(YOUR TASK) Only the lines that contain the string "where" belong in the answer; pull them from the records.

(RECORDED DATA)
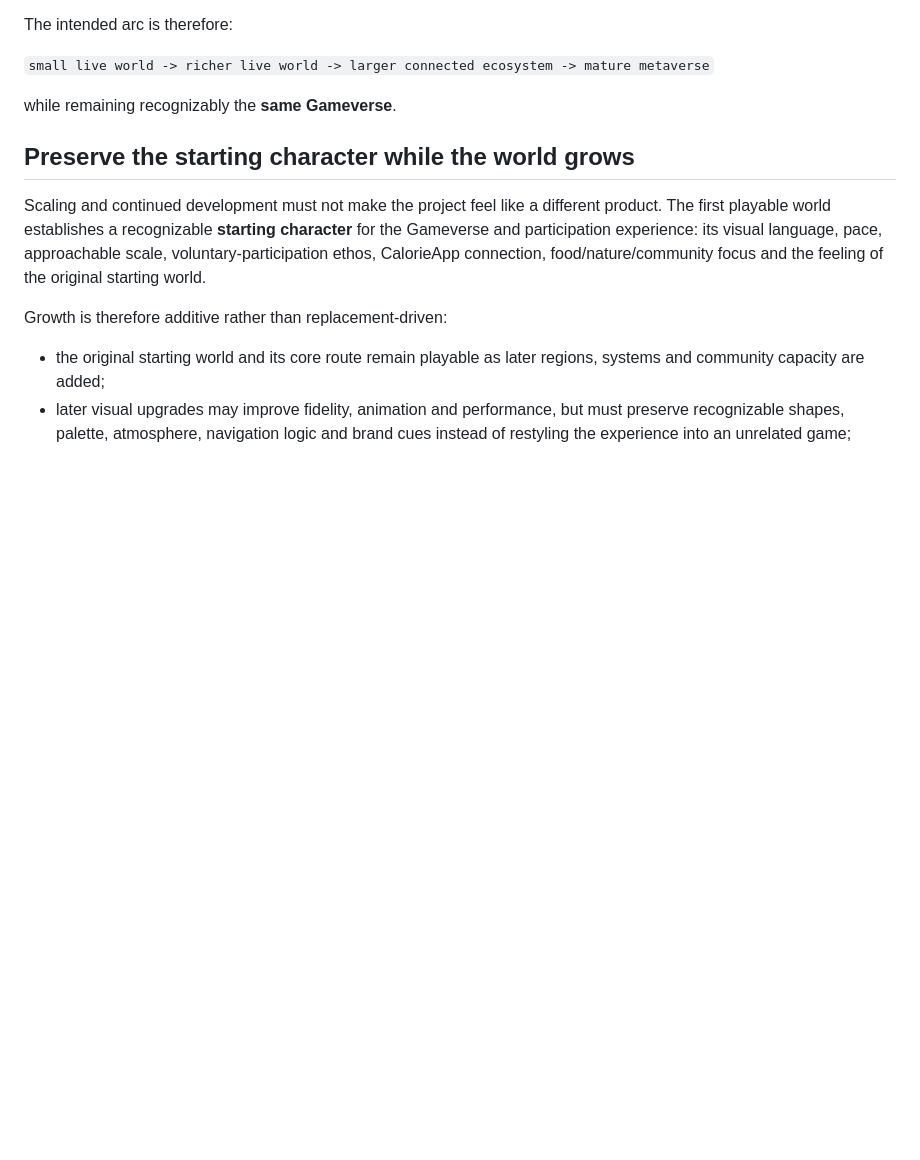
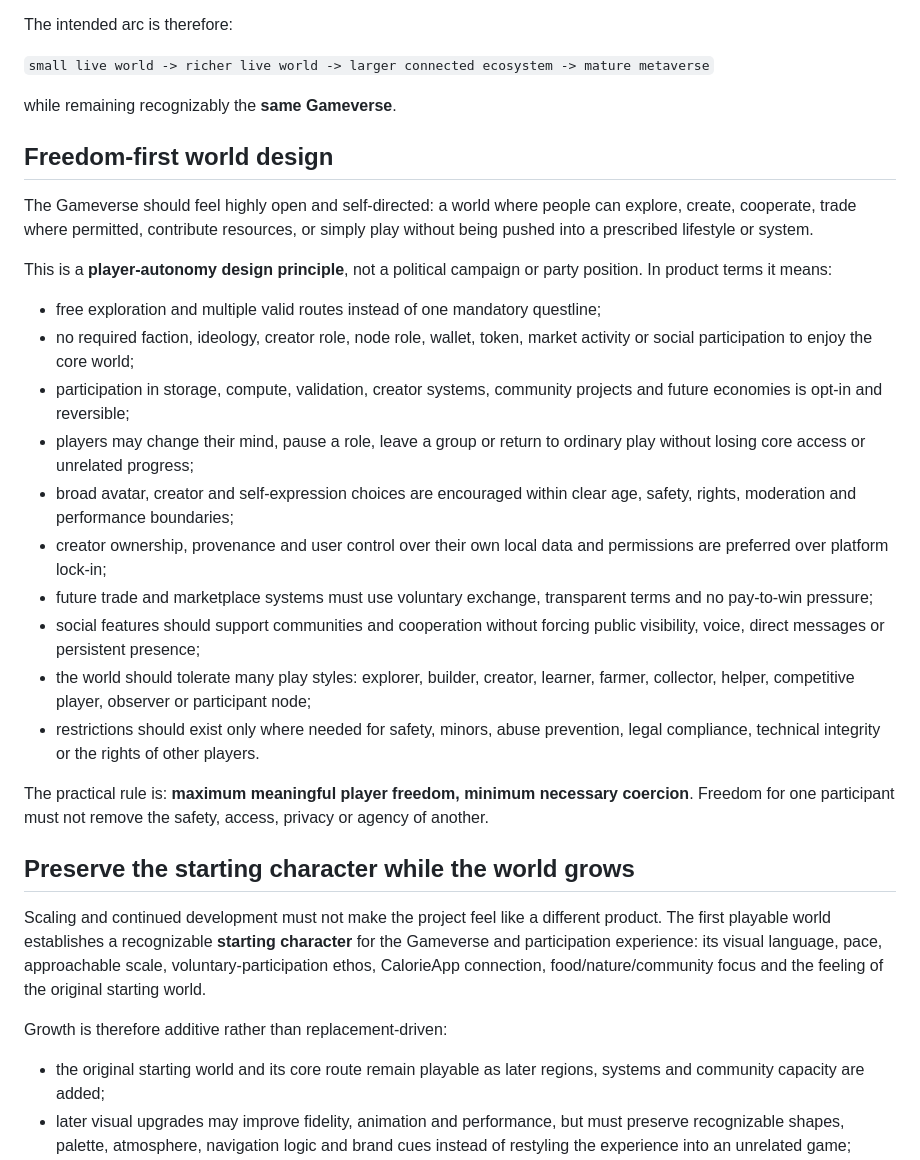
Before and after one commit to CalorieToken/CalorieApp, a Markdown page: docs/SHOWCASE_OPEN_WORLD_MASTERPLAN.md, the part around the change. Rendered like a GitHub page; blank space fills up the shorter version.

Commit message:
Define Gameverse as a freedom-first player-driven world

```diff
--- a/docs/SHOWCASE_OPEN_WORLD_MASTERPLAN.md
+++ b/docs/SHOWCASE_OPEN_WORLD_MASTERPLAN.md
@@ -66,6 +66,40 @@ The intended arc is therefore:
 `small live world -> richer live world -> larger connected ecosystem -> mature metaverse`
 
 while remaining recognizably the **same Gameverse**.
+
+## Freedom-first world design
+
+The Gameverse should feel highly open and self-directed: a world where people
+can explore, create, cooperate, trade where permitted, contribute resources, or
+simply play without being pushed into a prescribed lifestyle or system.
+
+This is a **player-autonomy design principle**, not a political campaign or party
+position. In product terms it means:
+
+- free exploration and multiple valid routes instead of one mandatory questline;
+- no required faction, ideology, creator role, node role, wallet, token, market
+  activity or social participation to enjoy the core world;
+- participation in storage, compute, validation, creator systems, community
+  projects and future economies is opt-in and reversible;
+- players may change their mind, pause a role, leave a group or return to ordinary
+  play without losing core access or unrelated progress;
+- broad avatar, creator and self-expression choices are encouraged within clear
+  age, safety, rights, moderation and performance boundaries;
+- creator ownership, provenance and user control over their own local data and
+  permissions are preferred over platform lock-in;
+- future trade and marketplace systems must use voluntary exchange, transparent
+  terms and no pay-to-win pressure;
+- social features should support communities and cooperation without forcing
+  public visibility, voice, direct messages or persistent presence;
+- the world should tolerate many play styles: explorer, builder, creator, learner,
+  farmer, collector, helper, competitive player, observer or participant node;
+- restrictions should exist only where needed for safety, minors, abuse
+  prevention, legal compliance, technical integrity or the rights of other
+  players.
+
+The practical rule is: **maximum meaningful player freedom, minimum necessary
+coercion**. Freedom for one participant must not remove the safety, access,
+privacy or agency of another.
 
 ## Preserve the starting character while the world grows
 
```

(FINISHED TASK)
+The Gameverse should feel highly open and self-directed: a world where people
+can explore, create, cooperate, trade where permitted, contribute resources, or
+- restrictions should exist only where needed for safety, minors, abuse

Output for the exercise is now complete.